A faulty chimney killed four members of Cameron Rusk's family last winter in Whitehorse. He lost his brother, sister-in-law, niece, nephew and a family friend.

Rusk said he was pleased when a coroner's jury recommended government action to prevent future tragedies. The lawyer representing the Rusk family’s landlord also suggested that every brick chimney in the territory be inspected.


Brad and Valerie Rusk, and their children Rebekah and Gabriel, died of carbon monoxide poisoning in their Whitehorse home in January 2012. (Photo courtesy of Ken and Evelyn Walters)

However, it's been more than a month since the jury made its recommendations.

"They have to get this moving. It has to be going forward. We need the people to talk about this and not just sit back and wait," said Rusk.

A coroner’s jury recommended the government initiate an immediate public information campaign, urging Yukoners to have brick or masonry chimneys inspected.

Rusk says the government had plenty of advance warnings before his family died and he can't believe the government would be dragging its feet now.

"Peoples’ lives are at stake. We don't want people to go through this.
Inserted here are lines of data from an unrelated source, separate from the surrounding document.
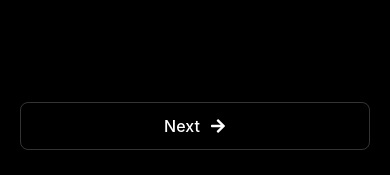
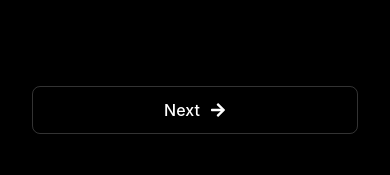
Before and after one commit to SajidPervez/cybersec-best-practices, a React (Vite) app: page / in a window 390 px wide. Shown: the part 666-841 px from the top of the page. Built offline with nearby package versions, Linux system fonts and the light colour scheme.

Commit message:
changes to HomePage layout

```diff
--- a/src/pages/HomePage.jsx
+++ b/src/pages/HomePage.jsx
@@ -131,12 +131,8 @@ function HomePage() {
           </AnimatePresence>
         </div>
 
-        <motion.div
-          initial={{ opacity: 0 }}
-          animate={{ opacity: showDomain ? 1 : 0 }}
-          transition={{ duration: 0.5 }}
-          className="domain-and-button-container"
-        >
+        <motion.div className="domain-and-button-container">
+          <motion.div className="domain-container">
             {(!selectedDomain && showDomain) && (
               <motion.div
                 className="domain-name"
@@ -144,17 +140,14 @@ function HomePage() {
                 {formatDomainName(currentDomain)}
               </motion.div>
             )}
+          </motion.div>
 
           {showDomain && (
-            <motion.div
-              initial={{ opacity: 1 }}
-              animate={{ opacity: 1 }}
-              className="next-button-container"
-            >
+            <div className="button-container">
               <button onClick={startNewPractice} className="next-practice-button">
                 Next <FaArrowRight className="next-icon" />
               </button>
-            </motion.div>
+            </div>
           )}
         </motion.div>
       </div>
--- a/src/styles.css
+++ b/src/styles.css
@@ -638,3 +638,34 @@ body, #root {
   margin: 1rem 0;
   opacity: 1;
 }
+
+.domain-container {
+  display: flex;
+  flex-direction: column;
+  align-items: center;
+  width: 100%;
+  margin-bottom: 2rem;
+}
+
+.button-container {
+  display: flex;
+  justify-content: center;
+  width: 100%;
+  max-width: 500px;
+  margin: 0 auto;
+}
+
+@media (max-width: 768px) {
+  .button-container {
+    position: fixed;
+    bottom: 20px;
+    left: 50%;
+    transform: translateX(-50%);
+    width: calc(100% - 2rem);
+    z-index: 100;
+  }
+
+  .domain-container {
+    margin-bottom: 5rem;
+  }
+}
```
Lines whose indentation alone changed are shown as unchanged.
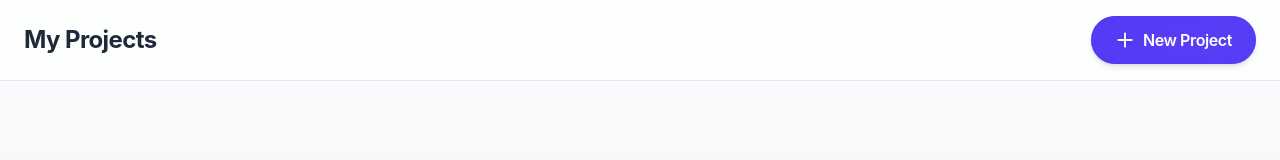
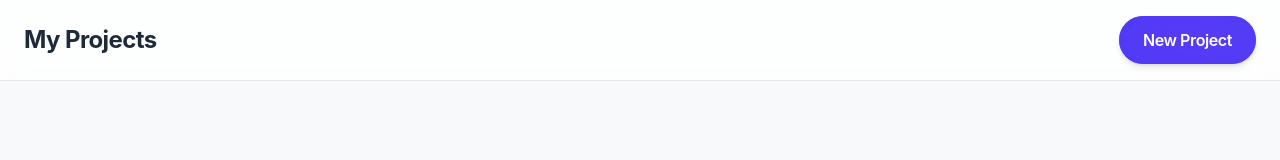
Before and after one commit to maxvanny2010/editor, a React (Vite) app: page / in a window 1280 px wide. Shown: the top 160 px of the page. Built offline with nearby package versions, Linux system fonts and the light colour scheme.

Commit message:
M2.feat(projects): add "+" to button add a new project (#75)
M2.feat(projects): add "+" to button add a new project #74

```diff
--- a/src/pages/home/ui/HomeLayout.tsx
+++ b/src/pages/home/ui/HomeLayout.tsx
@@ -1,5 +1,5 @@
-import { motion } from 'framer-motion';
-import type { ReactNode } from 'react';
+import { AnimatePresence, motion } from 'framer-motion';
+import { useState, type ReactNode } from 'react';
 
 interface HomeLayoutProps {
 	children: ReactNode;
@@ -7,27 +7,29 @@ interface HomeLayoutProps {
 }
 
 export const HomeLayout = ({ children, onNewProject }: HomeLayoutProps) => {
+	const [hovered, setHovered] = useState(false);
+
 	return (
 		<div className="min-h-screen flex flex-col bg-gradient-to-b from-gray-50 to-gray-100">
-			{/* ───────── HEADER ───────── */}
 			<header className="sticky top-0 z-10 backdrop-blur-md bg-white/70 border-b border-gray-200">
 				<div className="max-w-7xl mx-auto flex items-center justify-between px-6 py-4">
 					<h1 className="text-2xl font-bold text-gray-800 tracking-tight select-none">
 						My Projects
 					</h1>
 
-					{/* ───────── NEW PROJECT BUTTON ───────── */}
 					<motion.button
 						whileHover={{ scale: 1.05 }}
 						whileTap={{ scale: 0.96 }}
 						onClick={onNewProject}
+						onMouseEnter={() => setHovered(true)}
+						onMouseLeave={() => setHovered(false)}
 						className="relative group flex items-center gap-2 px-6 py-3 rounded-full
 								   bg-indigo-600 text-white font-semibold tracking-tight
 								   overflow-hidden cursor-pointer shadow-md
 								   transition-all duration-300 hover:shadow-[0_0_25px_rgba(99,102,241,0.5)]
 								   focus:outline-none select-none"
 					>
-						{/* ── Magical energy aura (clearly visible) ── */}
+						{/* ── Aura ── */}
 						<span
 							className="absolute -inset-[6px] rounded-full bg-gradient-to-r
 									   from-indigo-500 via-purple-500 to-indigo-400
@@ -36,21 +38,26 @@ export const HomeLayout = ({ children, onNewProject }: HomeLayoutProps) => {
 									   transition-opacity"
 						/>
 
-						{/* ── Button background overlay ── */}
+						{/* ── Overlay ── */}
 						<span className="absolute inset-0 rounded-full bg-indigo-600/90 group-hover:bg-indigo-700 transition-colors duration-200" />
 
-						{/* ── Icon and label ── */}
+						{/* ── Label + Animated Plus ── */}
 						<span className="relative flex items-center gap-2 z-10">
+							New Project
+							<AnimatePresence>
+								{hovered && (
 									<motion.svg
-								initial={{ rotate: 0 }}
-								whileHover={{ rotate: 90 }}
-								transition={{ duration: 0.4 }}
+										key="plus"
+										initial={{ opacity: 0, x: -4, rotate: -90 }}
+										animate={{ opacity: 1, x: 0, rotate: 0 }}
+										exit={{ opacity: 0, x: -4, rotate: 90 }}
+										transition={{ duration: 0.25 }}
 										xmlns="http://www.w3.org/2000/svg"
 										fill="none"
 										viewBox="0 0 24 24"
 										strokeWidth={2.2}
 										stroke="currentColor"
-								className="w-5 h-5 drop-shadow-sm pointer-events-none"
+										className="w-5 h-5 text-white drop-shadow-sm"
 									>
 										<path
 											strokeLinecap="round"
@@ -58,13 +65,13 @@ export const HomeLayout = ({ children, onNewProject }: HomeLayoutProps) => {
 											d="M12 4v16m8-8H4"
 										/>
 									</motion.svg>
-							New Project
+								)}
+							</AnimatePresence>
 						</span>
 					</motion.button>
 				</div>
 			</header>
 
-			{/* ───────── MAIN CONTENT ───────── */}
 			<main className="flex-1 w-full max-w-7xl mx-auto px-6 py-10">{children}</main>
 		</div>
 	);
```
Lines whose indentation alone changed are shown as unchanged.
They have to get this moving," added Rusk.

The Yukon Coroner’s office declined an interview, but issued a statement saying action on the recommendations is now up to the Yukon government.